Nina Beier, Jiří Kovanda, Marie Lund: Bob Dylan, Bob Dylan, Boba Dylana

27 Jan – 28 Mar 2011

Nina Beier and Marie Lund first met Jiří Kovanda in Prague in 2006. Originally from Denmark, the two artists were exhibiting at the Display Gallery. After that they encountered Jiří Kovanda several times on the international art scene, such as at the Tate Modern in 2007, at the All the Best exhibition at Gallery OneOneOne in London in 2008 and when Jiří Kovanda invited them to take part in his exhibition When I Was Little, I Used to Play with Girls at the Klatovy / at Galerie Klatovy / Klenová. That fact alone indicates certain connections in their work and approach.

The project that we are organizing in close collaboration with the artists for the DOX Centre for Contemporary Art, will be the first joint concept of the three artists. It combines conceptual, minimalist, contextual approaches, as well as new conceptual approaches linking interest in sculptures and objects. It comes into being as a mutual conversation, including the choice of the individual works. Taking up three floors the exhibition is intended to present their work in terms of thematic relationships, both direct and less apparent, which will be vertically legible.

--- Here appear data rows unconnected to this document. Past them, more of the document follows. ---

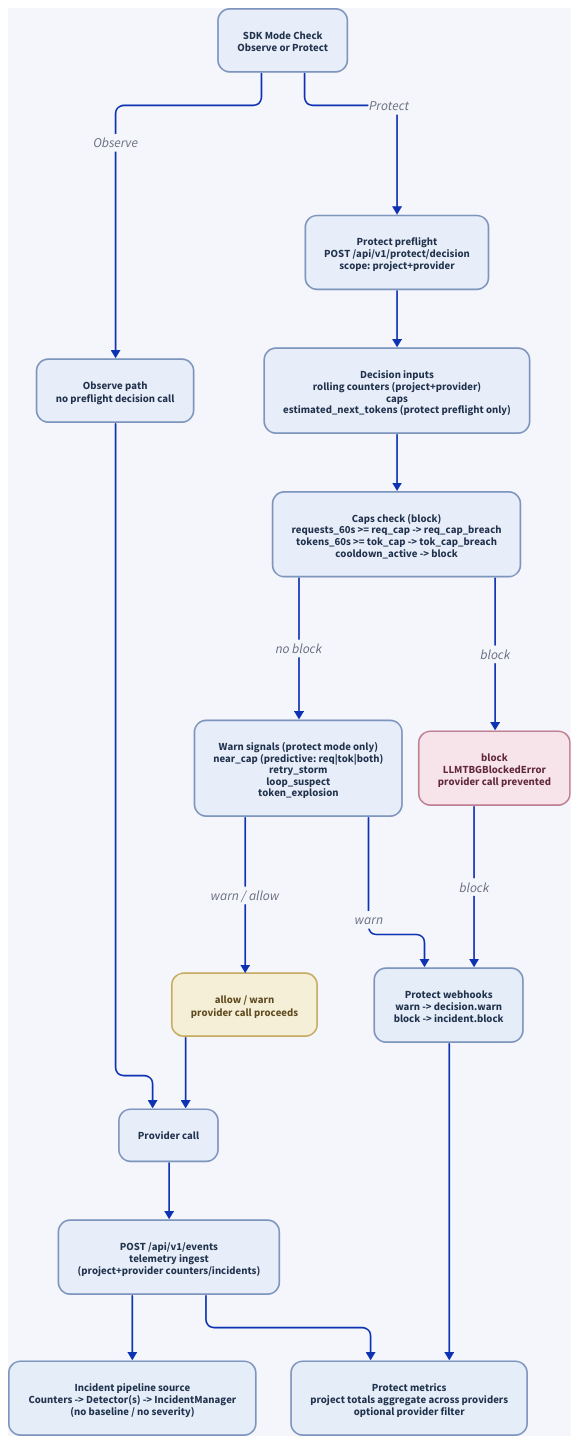
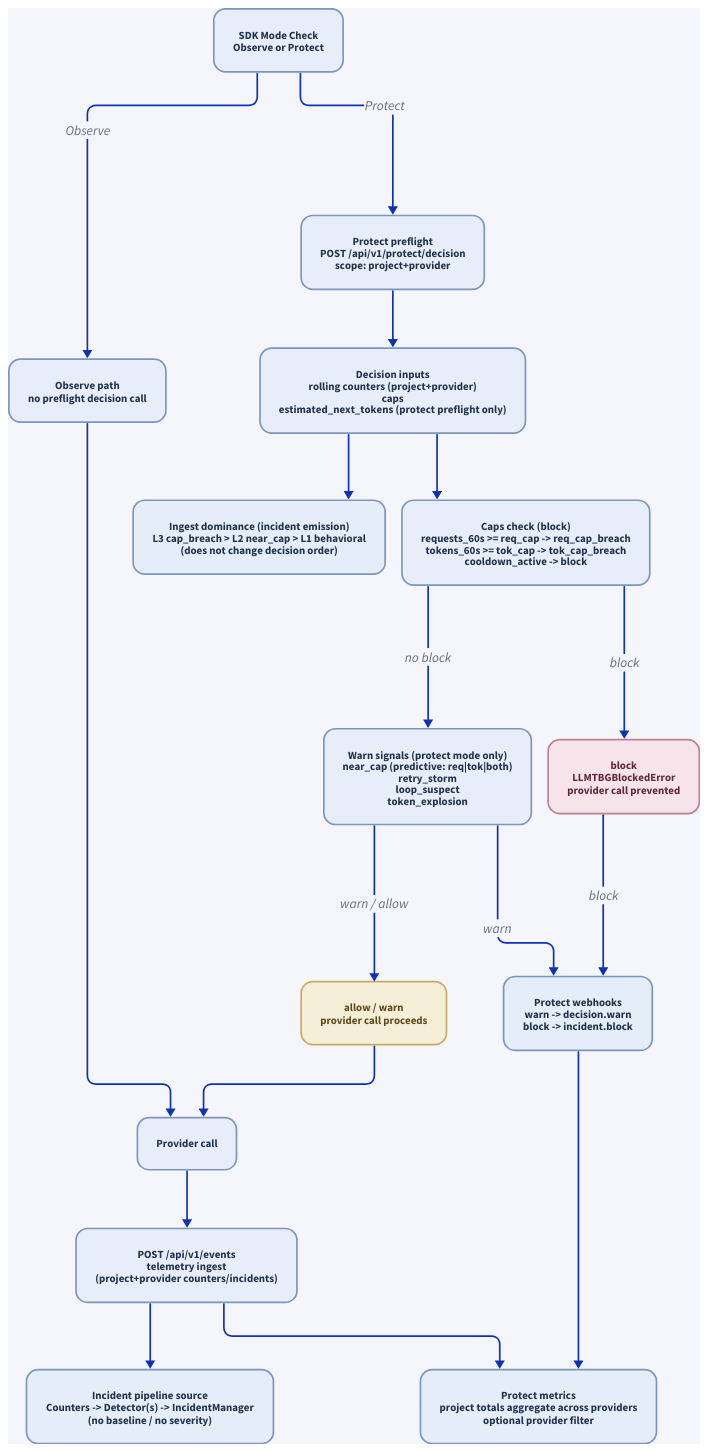
Before and after one commit to MichaelTelvin/Rheonic: the diagram in docs/architecture/protect_decision_flow.d2, drawn with D2. The commit also changed 9 other files, not shown here.

```diff
--- a/docs/architecture/protect_decision_flow.d2
+++ b/docs/architecture/protect_decision_flow.d2
@@ -1,159 +1,170 @@
 direction: down
 
 vars: {
   d2-config: {
     pad: 20
     sketch: false
     layout-engine: elk
   }
 }
 
 style: {
   fill: "#f4f6fb"
 }
 
 sdk_mode: "SDK Mode Check\nObserve or Protect" {
   style: {
     fill: "#e8eef9"
     stroke: "#7e95be"
     font-color: "#21324d"
     border-radius: 14
     font-size: 13
   }
 }
 
 observe: "Observe path\nno preflight decision call" {
   style: {
     fill: "#e8eef9"
     stroke: "#7e95be"
     font-color: "#21324d"
     border-radius: 14
     font-size: 13
   }
 }
 
 preflight: "Protect preflight\nPOST /api/v1/protect/decision\nscope: project+provider" {
   style: {
     fill: "#e8eef9"
     stroke: "#7e95be"
     font-color: "#21324d"
     border-radius: 14
     font-size: 13
   }
 }
 
 inputs: "Decision inputs\nrolling counters (project+provider)\ncaps\nestimated_next_tokens (protect preflight only)" {
   style: {
     fill: "#e8eef9"
     stroke: "#7e95be"
     font-color: "#21324d"
     border-radius: 14
     font-size: 13
   }
 }
 
 caps: "Caps check (block)\nrequests_60s >= req_cap -> req_cap_breach\ntokens_60s >= tok_cap -> tok_cap_breach\ncooldown_active -> block" {
   style: {
     fill: "#e8eef9"
     stroke: "#7e95be"
     font-color: "#21324d"
     border-radius: 14
     font-size: 13
   }
 }
 
 warn_signals: "Warn signals (protect mode only)\nnear_cap (predictive: req|tok|both)\nretry_storm\nloop_suspect\ntoken_explosion" {
   style: {
     fill: "#e8eef9"
+    stroke: "#7e95be"
+    font-color: "#21324d"
+    border-radius: 14
+    font-size: 13
+  }
+}
+
+ingest_note: "Ingest dominance (incident emission)\nL3 cap_breach > L2 near_cap > L1 behavioral\n(does not change decision order)" {
+  style: {
+    fill: "#e4edf8"
     stroke: "#7e95be"
     font-color: "#21324d"
     border-radius: 14
     font-size: 13
   }
 }
 
 allow_warn: "allow / warn\nprovider call proceeds" {
   style: {
     fill: "#f6efd8"
     stroke: "#c6ac63"
     font-color: "#5e4a1f"
     border-radius: 14
     font-size: 13
   }
 }
 
 block: "block\nLLMTBGBlockedError\nprovider call prevented" {
   style: {
     fill: "#f7e4ea"
     stroke: "#bf8095"
     font-color: "#61283d"
     border-radius: 14
     font-size: 13
   }
 }
 
 decision_webhooks: "Protect webhooks\nwarn -> decision.warn\nblock -> incident.block" {
   style: {
     fill: "#e4edf8"
     stroke: "#7e95be"
     font-color: "#21324d"
     border-radius: 14
     font-size: 13
   }
 }
 
 provider: "Provider call" {
   style: {
     fill: "#e8eef9"
     stroke: "#7e95be"
     font-color: "#21324d"
     border-radius: 14
     font-size: 13
   }
 }
 
 ingest: "POST /api/v1/events\ntelemetry ingest\n(project+provider counters/incidents)" {
   style: {
     fill: "#e8eef9"
     stroke: "#7e95be"
     font-color: "#21324d"
     border-radius: 14
     font-size: 13
   }
 }
 
 incident_pipeline: "Incident pipeline source\nCounters -> Detector(s) -> IncidentManager\n(no baseline / no severity)" {
   style: {
     fill: "#e4edf8"
     stroke: "#7e95be"
     font-color: "#21324d"
     border-radius: 14
     font-size: 13
   }
 }
 
 metrics: "Protect metrics\nproject totals aggregate across providers\noptional provider filter" {
   style: {
     fill: "#e4edf8"
     stroke: "#7e95be"
     font-color: "#21324d"
     border-radius: 14
     font-size: 13
   }
 }
 
 sdk_mode -> observe: "Observe"
 sdk_mode -> preflight: "Protect"
 observe -> provider
 preflight -> inputs
 inputs -> caps
+inputs -> ingest_note
 caps -> block: "block"
 caps -> warn_signals: "no block"
 warn_signals -> allow_warn: "warn / allow"
 warn_signals -> decision_webhooks: "warn"
 block -> decision_webhooks: "block"
 allow_warn -> provider
 provider -> ingest
 decision_webhooks -> metrics
 ingest -> incident_pipeline
 ingest -> metrics
```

Nina Beier and Marie Lund, collaborated from 2005 to 2009. They are now both working individually and the exhibition will feature their recent individual works. Their joint work was located (and still is, to an extent) on the specific boundary between performance and intervention. At first it consisted chiefly of social experiments based on collective implementation of scripts proposed by the artists. Later it focused on the topic of institutional framework and the operation of the art world in general. In the recent period their language has shifted markedly to the environment of objects and “sculptures”. These carry a message about the transformation of stably viewed reality by means of
a different perspective setting, about how it breaks free from its one-sided service function. Although the starting point remains conceptual, the emphasis on the material and sensual substance is undeniable.

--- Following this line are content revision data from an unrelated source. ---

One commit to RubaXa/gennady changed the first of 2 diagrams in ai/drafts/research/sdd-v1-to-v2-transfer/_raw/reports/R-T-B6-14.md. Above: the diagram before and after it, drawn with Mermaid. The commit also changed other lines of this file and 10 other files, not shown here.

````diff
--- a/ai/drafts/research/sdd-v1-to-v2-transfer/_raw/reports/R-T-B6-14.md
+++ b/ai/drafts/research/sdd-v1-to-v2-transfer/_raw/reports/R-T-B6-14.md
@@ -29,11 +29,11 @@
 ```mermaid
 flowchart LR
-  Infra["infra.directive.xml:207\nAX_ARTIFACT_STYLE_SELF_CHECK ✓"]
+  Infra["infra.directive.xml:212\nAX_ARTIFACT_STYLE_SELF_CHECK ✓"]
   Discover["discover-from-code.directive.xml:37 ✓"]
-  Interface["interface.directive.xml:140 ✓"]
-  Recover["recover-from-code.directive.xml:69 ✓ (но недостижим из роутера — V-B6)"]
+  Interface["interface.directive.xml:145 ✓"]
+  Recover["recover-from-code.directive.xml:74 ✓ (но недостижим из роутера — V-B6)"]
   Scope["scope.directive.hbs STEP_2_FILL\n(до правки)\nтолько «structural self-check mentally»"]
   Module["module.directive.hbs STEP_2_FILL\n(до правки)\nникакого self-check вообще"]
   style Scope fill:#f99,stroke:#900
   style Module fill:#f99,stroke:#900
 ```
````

A sculpture emphasizing classical principles presents and confirms reality. By pointing to absence, inappropriateness or instability, the artists draw attention to a specific phenomenon, its extreme manifestations and various ways of understanding it. Their interventions reverberate like echoes that add sound to the substance from outside, and by the indicated range of the scene they eliminate prejudices from the communication. The fluctuating borderline demonstrates the stratification and profuseness of everyday reality where
a thing is nothing (of itself) and at the same time is much (in its variety of relationships). They also conduct this experiment on the reality of art itself and call into question established norms and those that are becoming established. The performance character of their approach also asserts itself through their work as process, which sometimes transcends the framework of the work itself or, of the artists, or even of a particular exhibition. The artists then maintain this open structure within the necessary delimitations only by preset rules for the work’s creation. A certain manipulative energy is required to convince the viewer and participant.

The art of Jiří Kovanda is based on similar principles and a very similar shift can be observed in his present approach. His reaction during the 1990s to minimalist esthetics and the Arte Povera movement gave way at the beginning of the millennium to interventions that are generally termed here “discreet tendencies”, of which Kovanda is the most striking exponent. Invisible objective situations, created either by minimal quantites, i.e. a kind of vacuum, or an imperceptible context and by defocusing the framework of the work of art, have been enhanced, as in the case of Nina Beier and Marie Lund, by new interest in the visuality and content of the object and installation. The esthetics of impoverishment and invisibility combine with their opposite – beauty and visibility – not for themselves but as a result of the changing sensitivity of the time and its need for a language change.

Edith Jeřábková